ANNAPOLIS -- The Maryland State House is being kept tidy these days by an unusually polite crew of young men.
Wearing bright blue uniforms and black combat boots, they have little to say beyond a "Good morning, sir" or "Good afternoon, ma'am" to practically anybody who comes within earshot.
The new cleaning crew is made up of 11 young men from Maryland's experimental boot camp. The same strict discipline that is enforced inside the camp extends outside as well.
As a visitor approaches an inmate polishing a brass plate on an outer door of the State House, the young man snaps to attention, opens the door and offers the standard greeting.

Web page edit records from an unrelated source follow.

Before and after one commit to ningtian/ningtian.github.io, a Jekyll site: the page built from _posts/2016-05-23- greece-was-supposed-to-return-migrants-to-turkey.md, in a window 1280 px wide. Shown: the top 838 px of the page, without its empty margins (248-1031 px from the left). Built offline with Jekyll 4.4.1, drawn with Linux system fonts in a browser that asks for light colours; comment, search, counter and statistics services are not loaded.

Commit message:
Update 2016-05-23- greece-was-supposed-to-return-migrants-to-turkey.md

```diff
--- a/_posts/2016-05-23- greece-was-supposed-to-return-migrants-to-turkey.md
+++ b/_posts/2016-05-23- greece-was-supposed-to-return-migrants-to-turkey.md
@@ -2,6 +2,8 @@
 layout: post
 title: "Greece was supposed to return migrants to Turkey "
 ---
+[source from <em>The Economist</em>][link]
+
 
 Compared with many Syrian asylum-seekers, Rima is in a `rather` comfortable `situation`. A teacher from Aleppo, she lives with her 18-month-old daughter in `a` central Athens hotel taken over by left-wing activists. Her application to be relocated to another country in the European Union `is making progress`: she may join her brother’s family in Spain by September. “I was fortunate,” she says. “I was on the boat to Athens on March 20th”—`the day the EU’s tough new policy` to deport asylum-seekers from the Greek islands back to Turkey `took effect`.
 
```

Two inmates mopping the floor of a hallway pause and politely greet each person who walks by.
Their demeanor and dress are markedly different from that of the prison inmates who have cleaned the State House for years. The change has received good notices around the capitol.
"We're super-impressed," said Judy Housley, a guide and travel counselor in the State House tour office. "I haven't been 'ma'amed' that much since I was a schoolteacher."
The inmates are in the first class admitted to the Herman L. Toulson Correctional Boot Camp in Jessup, a program in its fifth month. All are younger than 25 and are serving prison sentences for the first time.
When they are not on cleanup duty on state roads or in the State House, the inmates attend daily sessions on communication, problem-solving and self-control. They wear bright uniforms with gold trouser stripes and gold baseball caps. They march from one work site to another, almost always under the scrutiny of a pair of uniformed security guards called drill instructors.
Most are expected to leave the program and the prison system after a graduation ceremony in January.
Cpl. Stephanie A. Randall, an instructor, said the 11 inmates selected for the State House detail are among the best of the 240 inmates in the all-male boot camp program.
John P. Garner, 24, of Baltimore, was sentenced to two years in prison for violating probation of a sentence for car theft. He said he prefers spending his days in the halls of government to picking up highway trash.
"It's fine," said Garner, who has been given a special assignment to work in the darkroom with the State House photographers. "I'd rather be here because I'm learning more."